WHAT IS NEEDED:
Show, in full, each line of the data that contains "part".

Before-and-after change data:
◆ ◆ ◆ ◆ ◆ ◆ ◆

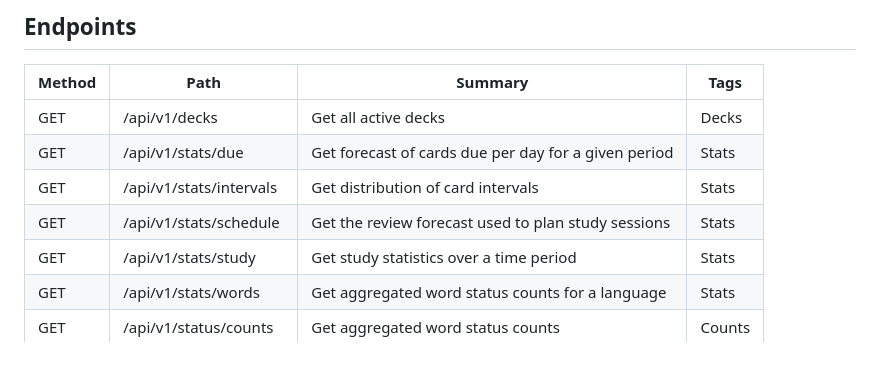
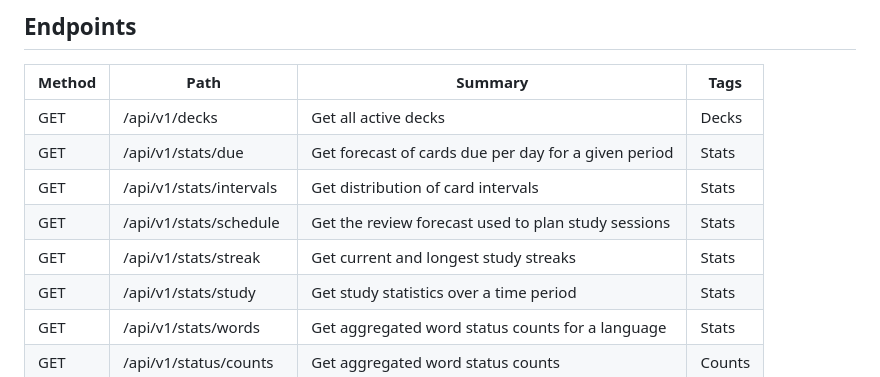
Before and after one commit to khatibomar/migoku, a Markdown page: README.md, the part around the change. Rendered like a GitHub page.

Commit message:
Update endpoints table in README

```diff
--- a/README.md
+++ b/README.md
@@ -140,6 +140,7 @@ make examples
 | GET | /api/v1/stats/due | Get forecast of cards due per day for a given period | Stats |
 | GET | /api/v1/stats/intervals | Get distribution of card intervals | Stats |
 | GET | /api/v1/stats/schedule | Get the review forecast used to plan study sessions | Stats |
+| GET | /api/v1/stats/streak | Get current and longest study streaks | Stats |
 | GET | /api/v1/stats/study | Get study statistics over a time period | Stats |
 | GET | /api/v1/stats/words | Get aggregated word status counts for a language | Stats |
 | GET | /api/v1/status/counts | Get aggregated word status counts | Counts |
```
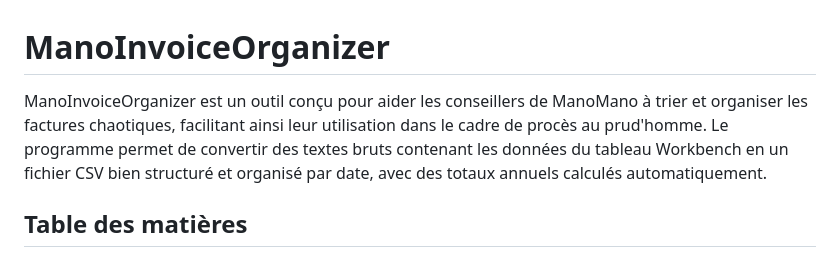
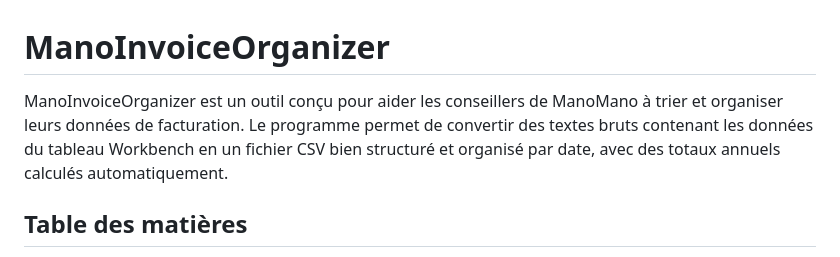
Before and after one commit to o-Oby/ManoInvoiceOrganizer, a Markdown page: README.md, the part around the change. Rendered like a GitHub page.

```diff
--- a/README.md
+++ b/README.md
@@ -1,6 +1,6 @@
 # ManoInvoiceOrganizer
 
-ManoInvoiceOrganizer est un outil conçu pour aider les conseillers de ManoMano à trier et organiser les factures chaotiques, facilitant ainsi leur utilisation dans le cadre de procès au prud'homme. Le programme permet de convertir des textes bruts contenant les données du tableau Workbench en un fichier CSV bien structuré et organisé par date, avec des totaux annuels calculés automatiquement.
+ManoInvoiceOrganizer est un outil conçu pour aider les conseillers de ManoMano à trier et organiser leurs données de facturation. Le programme permet de convertir des textes bruts contenant les données du tableau Workbench en un fichier CSV bien structuré et organisé par date, avec des totaux annuels calculés automatiquement.
 
 ## Table des matières
 
```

◆ ◆ ◆ ◆ ◆ ◆ ◆

TASK ANSWER:
Before and after one commit to khatibomar/migoku, a Markdown page: README.md, the part around the change. Rendered like a GitHub page.
Before and after one commit to o-Oby/ManoInvoiceOrganizer, a Markdown page: README.md, the part around the change. Rendered like a GitHub page.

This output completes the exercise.